The timing: “They came to Israel on a Saturday, on Shabbat. Happy times. And they murdered, slaughtered, brutalized and raped people.”
The difference between Israel defending itself and the plight of Palestinians under Hamas: “This isn’t a war against Palestinians. This is a fight between good and evil. This is a fight between light and darkness. If you think there is moral equivalence here, you are wrong. This is not about politics.”
Anti-Israel protests in big cities and college campuses: “People (on college campuses) are defending lies. They are saying evil things and supporting evil. There is no other way to say it when you say things like ‘from the river to the sea.’” ("From the river to the sea" is a catch-all phrase that, according to the American Jewish Committee, symbolizes Palestinian control over the entire territory of Israel’s borders, from the Jordan River to the Mediterranean Sea. The line after sea is “Palestine will be free.” In other words: the end of Israel.)
The fallacy of a cease-fire: “There was a cease-fire. That was on Oct. 6. It meant nothing. Israel hasn’t been in Gaza since 2005. The Hamas charter calls for the destruction of the state of Israel — and they are doing everything they can to achieve that goal.”
One last quote from Elbaz-Starinsky succinctly sums up my why — why I wrote this, why I want Israel to keep going, keep fighting. And why it’s important for non-Jews to understand the personal nature of this attack and why it threatens our religion, our culture and our community. It’s why I'm asking people to stand with Israel.

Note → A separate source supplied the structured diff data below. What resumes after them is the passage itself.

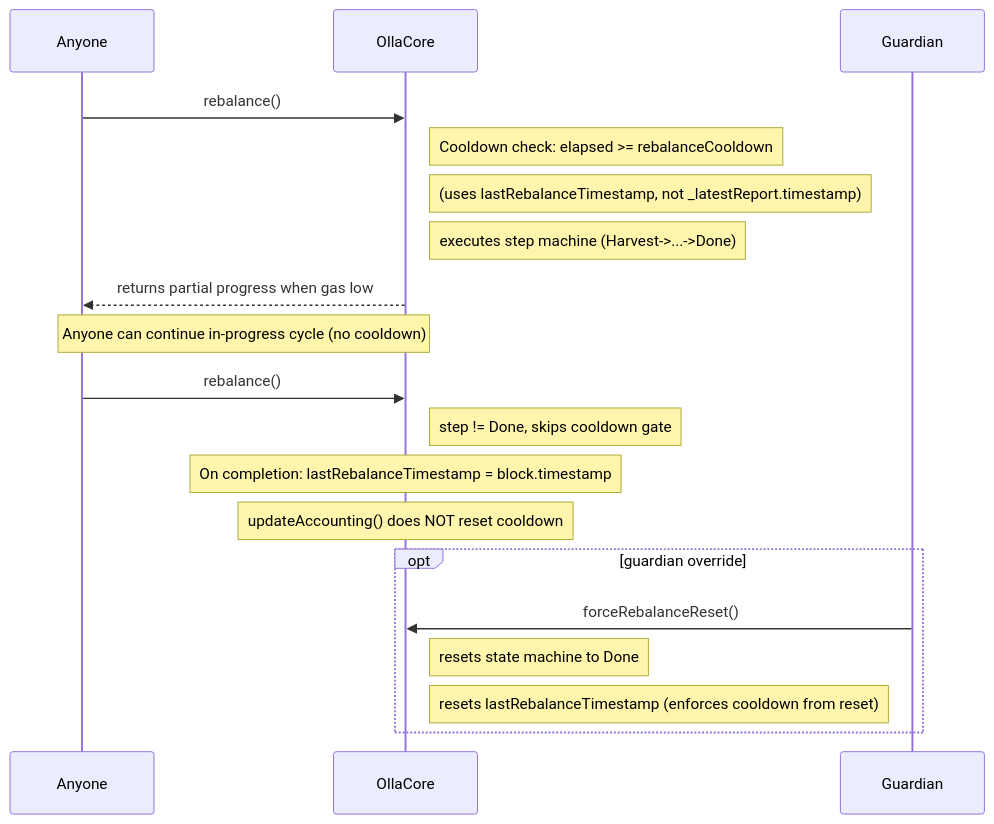
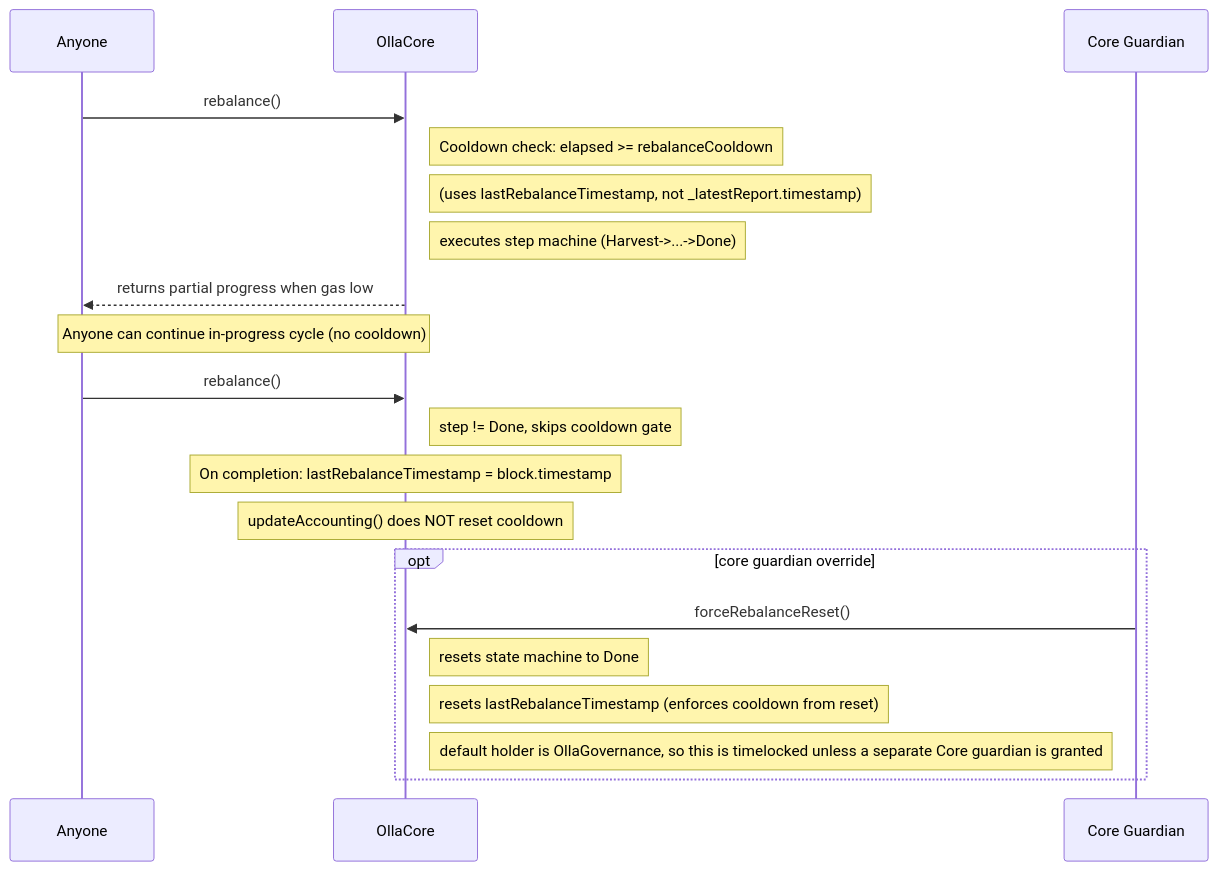
One commit to ollafinance/core changed the ninth of 10 diagrams in docs/architecture/operator-actions.md. Above: the diagram before and after it, drawn with Mermaid. The commit also changed 17 other files, not shown here.

````diff
--- a/docs/architecture/operator-actions.md
+++ b/docs/architecture/operator-actions.md
@@ -272,25 +272,26 @@
 ```mermaid
 sequenceDiagram
     participant A as Anyone
     participant C as OllaCore
-    participant G as Guardian
+    participant G as Core Guardian
 
     A->>C: rebalance()
     Note right of C: Cooldown check: elapsed >= rebalanceCooldown
     Note right of C: (uses lastRebalanceTimestamp, not _latestReport.timestamp)
     Note right of C: executes step machine (Harvest->...->Done)
     C-->>A: returns partial progress when gas low
 
     Note over A,C: Anyone can continue in-progress cycle (no cooldown)
     A->>C: rebalance()
     Note right of C: step != Done, skips cooldown gate
 
     Note over C: On completion: lastRebalanceTimestamp = block.timestamp
     Note over C: updateAccounting() does NOT reset cooldown
 
-    opt guardian override
+    opt core guardian override
         G->>C: forceRebalanceReset()
         Note right of C: resets state machine to Done
         Note right of C: resets lastRebalanceTimestamp (enforces cooldown from reset)
+        Note right of C: default holder is OllaGovernance, so this is timelocked unless a separate Core guardian is granted
     end
 ```
````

“We are doing everything we can,” Elbaz-Starinsky said, “to make sure the words never again aren’t empty.”
Mark Gordon is the managing editor of the Business Observer. He has worked for the Business Observer since 2005. He previously worked for newspapers and magazines in upstate New York, suburban Philadelphia and Jacksonville.